Peace is not just the absence of war. We are constantly reminded of this, notably by recent tragic events in Egypt, Tunisia and France. Whereas conflict historically occurred more between states with, to a certain degree, rules of war and a possibility for dialogue through diplomatic channels, we are now witnessing a major increase in inter-state conflicts combined with unpredictable isolated acts of violence. As fear and grief grow, we should sound the alarm and realize that there is a need to tackle the underlying causes of the problems, rather than just focus on the act itself. As conflict transformation pioneer John Paul Lederach once said, “Acts can be situated not as an isolated event but as part of a cycle with history of actions, reactions, and counteractions. Only when understood in the context of a broader pattern, which in the short term can be very difficult to visualize, is it possible to see that how we choose to respond has consequences and implications in terms of a wider, historic pattern. Through our response we choose to transcend or enter and sustain the cycle of violence.”
To a certain extent, what we see and fear are the visible acts of violence or the tip of the iceberg but underlying this are a mixture of tensions, misunderstandings, feeling of exclusion, marginalization and general inadequacy with current norms. There are few statistics about this invisible unrest; it is hard to measure. The media reports only on the visible aspects, but as a community we need to start acting further to foster dialogue and develop competencies to prevent conflicts from escalating. Peace is a dynamic, non-violent conflict transformation process that can be experienced, learned and transmitted. For this reason, education is key: we need tools to reach out to and with youth, but not only youth.
Much more than a game, sport can be an active tool to transfer peace education and foster dialogue in a way that transcends political, social, racial or other differences that are often at the heart of conflicts in this world. Because participating in sport entails taking on an active role, it generates the notion of engagement, development of the self, interaction and exchange, and it builds the understanding that one needs to train in order to improve. Together, these constitute an undeniably strong basis for peace building. Peace can be learnt but it is a long-term process. We have to learn to dialogue, to communicate and listen to the other with respect but also have the other respect us and our needs. Peace and Sport works in diplomatic circles and in sensitive areas to advance peace but is also present on the ground to show and experience the reality that this tool can offer. However, one must not think that this only applies to countries of the south: last year, we launched a program in France with ANRAS (National Association for Research and Solidarity Action) to show that sport, as a tool for peace, is needed everywhere. Today, more and more people are choosing to be an actor for change and acknowledge that a better world is possible. Peace is increasingly being seen as a need for survival or as a real investment for our communities rather than a cost. We must continue in this direction.

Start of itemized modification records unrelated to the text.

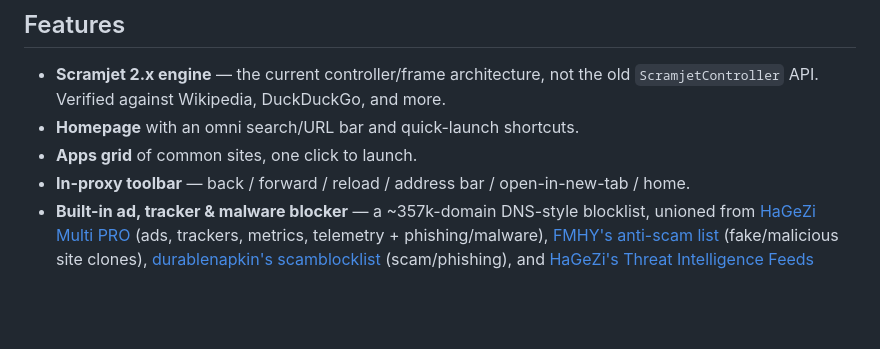
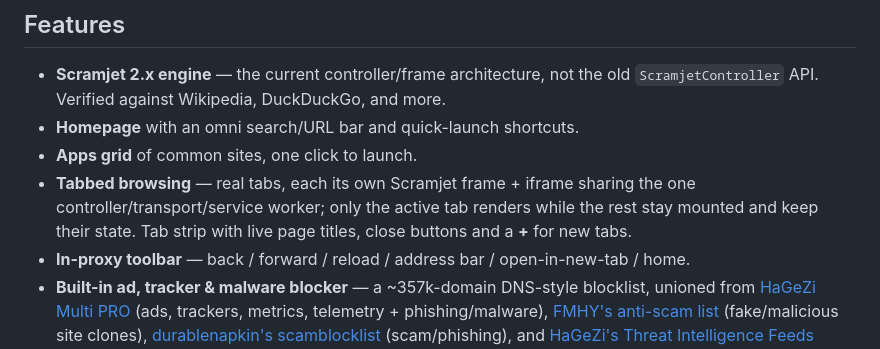
Before and after one commit to Novaro1/halcyon, a Markdown page: README.md, the part around the change. GitHub-like rendering; blank space fills up the shorter version.

Commit message:
docs: mention tabbed browsing in the README features
Co-Authored-By: Claude Opus 4.8 <noreply@anthropic.com>

```diff
--- a/README.md
+++ b/README.md
@@ -17,6 +17,10 @@ Source: [github.com/Novaro1/halcyon](https://github.com/Novaro1/halcyon).
   old `ScramjetController` API. Verified against Wikipedia, DuckDuckGo, and more.
 - **Homepage** with an omni search/URL bar and quick-launch shortcuts.
 - **Apps grid** of common sites, one click to launch.
+- **Tabbed browsing** — real tabs, each its own Scramjet frame + iframe sharing
+  the one controller/transport/service worker; only the active tab renders while
+  the rest stay mounted and keep their state. Tab strip with live page titles,
+  close buttons and a **+** for new tabs.
 - **In-proxy toolbar** — back / forward / reload / address bar / open-in-new-tab / home.
 - **Built-in ad, tracker & malware blocker** — a ~357k-domain DNS-style
   blocklist, unioned from
```
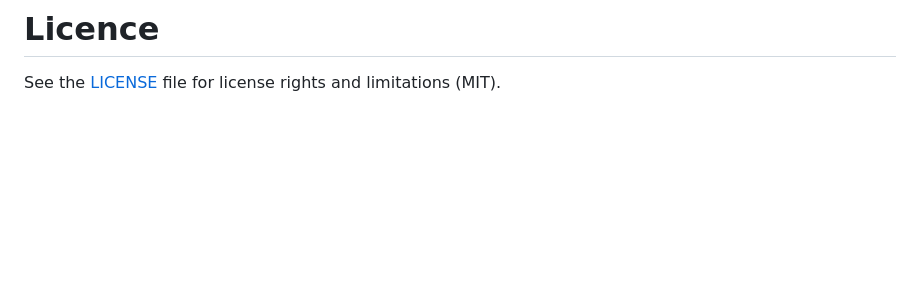
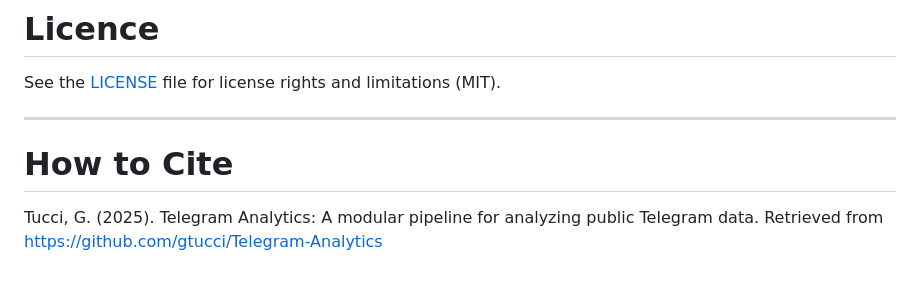
Before and after one commit to gtucci/Telegram-Analytics, a Markdown page: README.md, the part around the change. Drawn GitHub-style; blank space fills up the shorter version.

```diff
--- a/README.md
+++ b/README.md
@@ -113,3 +113,10 @@ Telegram Analytics was developed by Giulia Tucci under the **CGIAR FOCUS** **Cli
 # Licence
 
 See the [LICENSE](https://github.com/gtucci/Telegram-Analytics/blob/main/LICENSE) file for license rights and limitations (MIT).
+
+
+------------------------------------------------------------------------
+
+# How to Cite
+
+Tucci, G. (2025). Telegram Analytics: A modular pipeline for analyzing public Telegram data. Retrieved from https://github.com/gtucci/Telegram-Analytics
```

For this reason, this year, I will dedicate a space during the 8th edition of the Peace and Sport International Forum to the major challenges in this growing global identity crisis of the coming decade and how geopolitical spheres are turning to explore how sport can and should tackle issues of migration, radicalization and extremism. I hereby invite you to join us to nourish this important debate, to learn from the recent tragedies and build a better future together.